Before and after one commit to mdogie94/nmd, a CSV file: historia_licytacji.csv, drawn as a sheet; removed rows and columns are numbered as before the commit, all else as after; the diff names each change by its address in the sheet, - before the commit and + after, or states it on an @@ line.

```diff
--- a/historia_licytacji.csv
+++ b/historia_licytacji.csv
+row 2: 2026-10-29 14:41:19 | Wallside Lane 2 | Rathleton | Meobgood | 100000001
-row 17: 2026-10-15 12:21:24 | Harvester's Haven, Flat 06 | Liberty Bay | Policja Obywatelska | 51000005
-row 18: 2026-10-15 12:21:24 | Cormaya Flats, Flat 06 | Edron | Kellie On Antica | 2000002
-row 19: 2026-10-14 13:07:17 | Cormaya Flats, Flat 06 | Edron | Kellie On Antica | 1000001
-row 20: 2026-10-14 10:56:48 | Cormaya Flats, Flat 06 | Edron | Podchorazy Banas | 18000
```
------
### What to produce
Note which lines carry the word "Flat" in the material, then copy each of them.

### The completed task
-row 17: 2026-10-15 12:21:24 | Harvester's Haven, Flat 06 | Liberty Bay | Policja Obywatelska | 51000005
-row 18: 2026-10-15 12:21:24 | Cormaya Flats, Flat 06 | Edron | Kellie On Antica | 2000002
-row 19: 2026-10-14 13:07:17 | Cormaya Flats, Flat 06 | Edron | Kellie On Antica | 1000001
-row 20: 2026-10-14 10:56:48 | Cormaya Flats, Flat 06 | Edron | Podchorazy Banas | 18000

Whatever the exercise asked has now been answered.